For Ann Arbor resident Sarah Tankson, it's the little things that present the most challenge. At 51 years old, Tankson is struggling with a neurological disorder called Dystonia that's left her bound to a wheelchair.
And she's facing it all without the help of a ramp.
When we met her a month ago, she showed us what it takes to simply enter her front door. She's forced to literally crawl on her hands and knees.
Tankson doesn't have the money to cover the costs of a wheelchair accessible residence, so instead, she rented a place at Randolph Court Apartments in Ann Arbor.
After highlighting that reality in a Channel 7 story, a gracious donor willing to build the ramp eventually came forward.
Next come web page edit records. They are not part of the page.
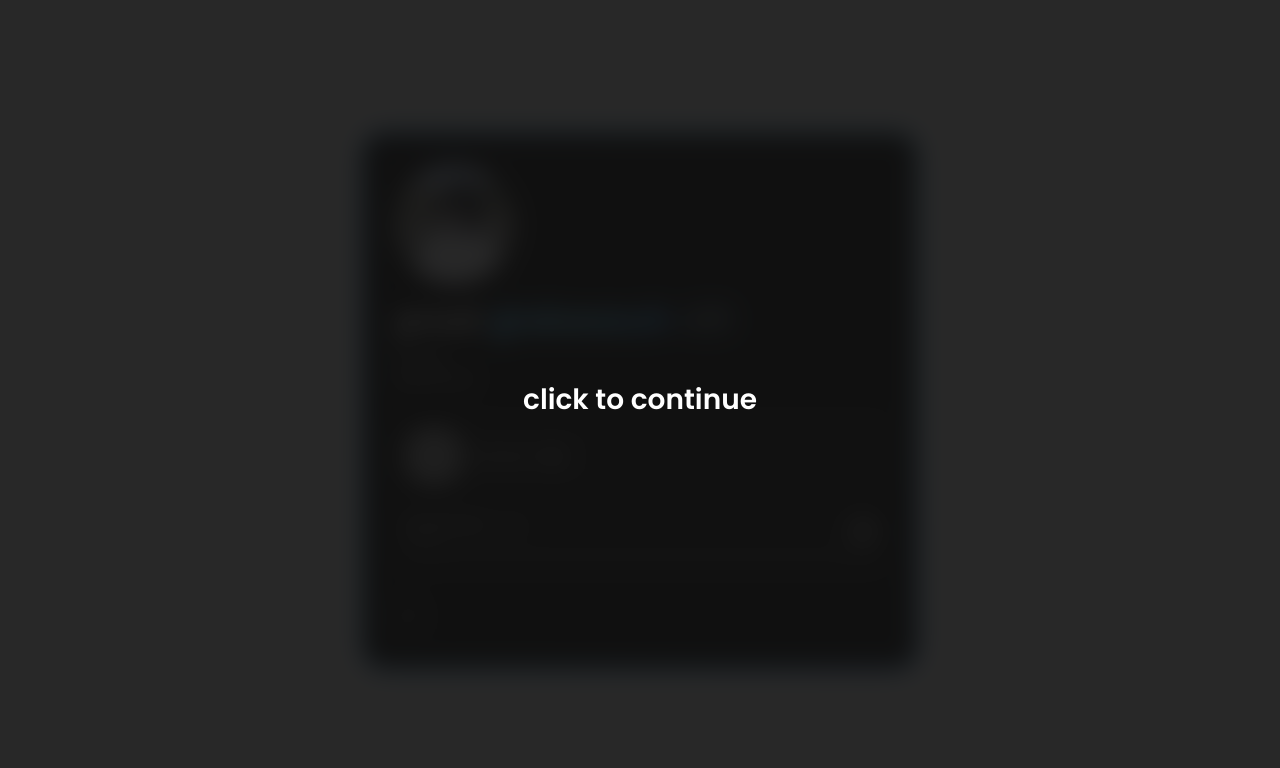
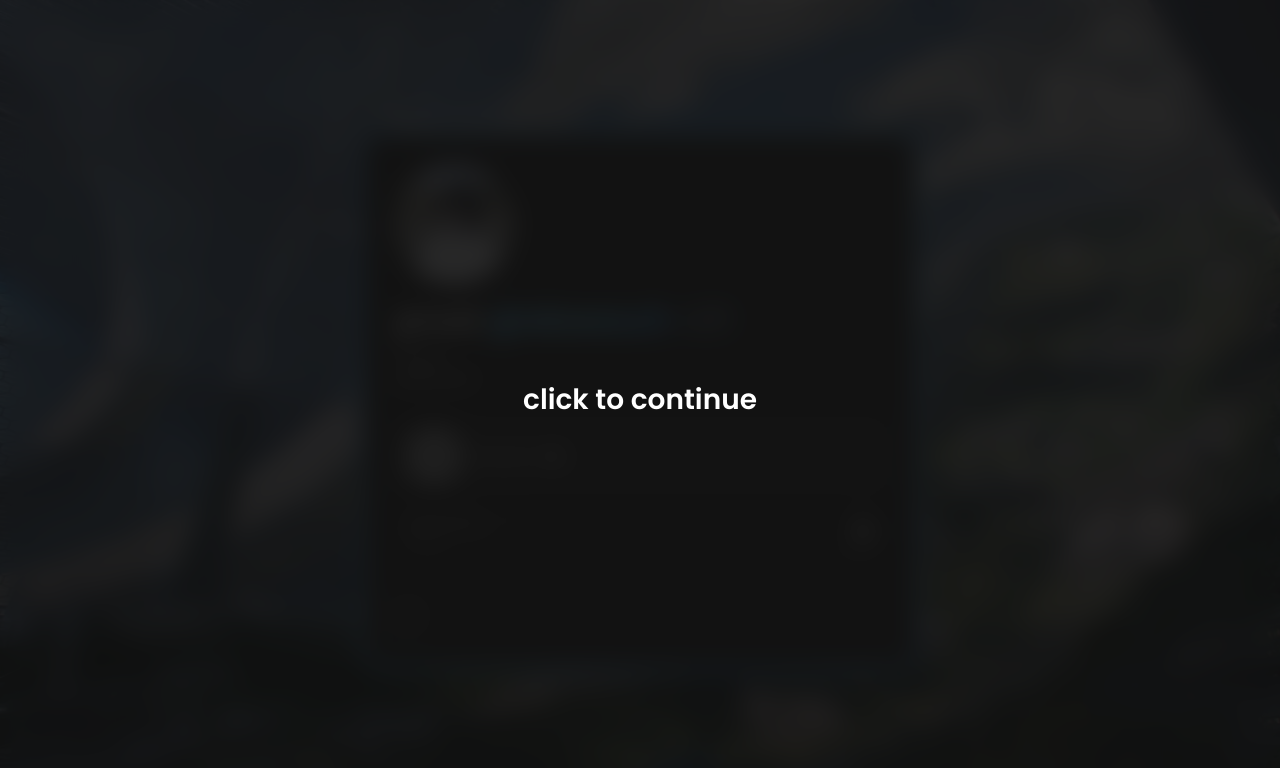
Before and after one commit to itsskoozuh/acting, a plain HTML site: page index.html in a window 1280 px wide. Drawn offline with Linux system fonts and the light colour scheme; grey boxes are pictures that could not be loaded.

Commit message:
Update index.html

```diff
--- a/index.html
+++ b/index.html
@@ -14,7 +14,7 @@
    display: flex;
    justify-content: center;
    align-items: center;
-   background: url('background.png') center center / cover no-repeat fixed;
+   background: url('assets/background.png') center center / cover no-repeat fixed;
    font-family: 'Poppins', sans-serif;
    overflow: hidden;
  }
@@ -69,7 +69,7 @@
  .card {
    width: 550px;
    min-height: 250px;
-   background: #111;
+   background: #222;  /* dark gray */
    border-radius: 20px;
    padding: 25px;
    box-sizing: border-box;
```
But just as he was ready to get construction underway, the apartment complex stepped in and blocked the proposal.
The company gave absolutely no reasoning, so our Taking Action team paid the apartment's management company, Group Five, a visit.
But they declined to comment and immediately asked us to leave.
Later, Michael Tobin, of Group Five issued us a statement saying “We are exploring options to accommodate Ms. Tankson and are open minded about finding the best solution.”
In the meantime, Tankson says that as a disabled person, it's her right to build the ramp, and she's willing to take legal action to see that it happens.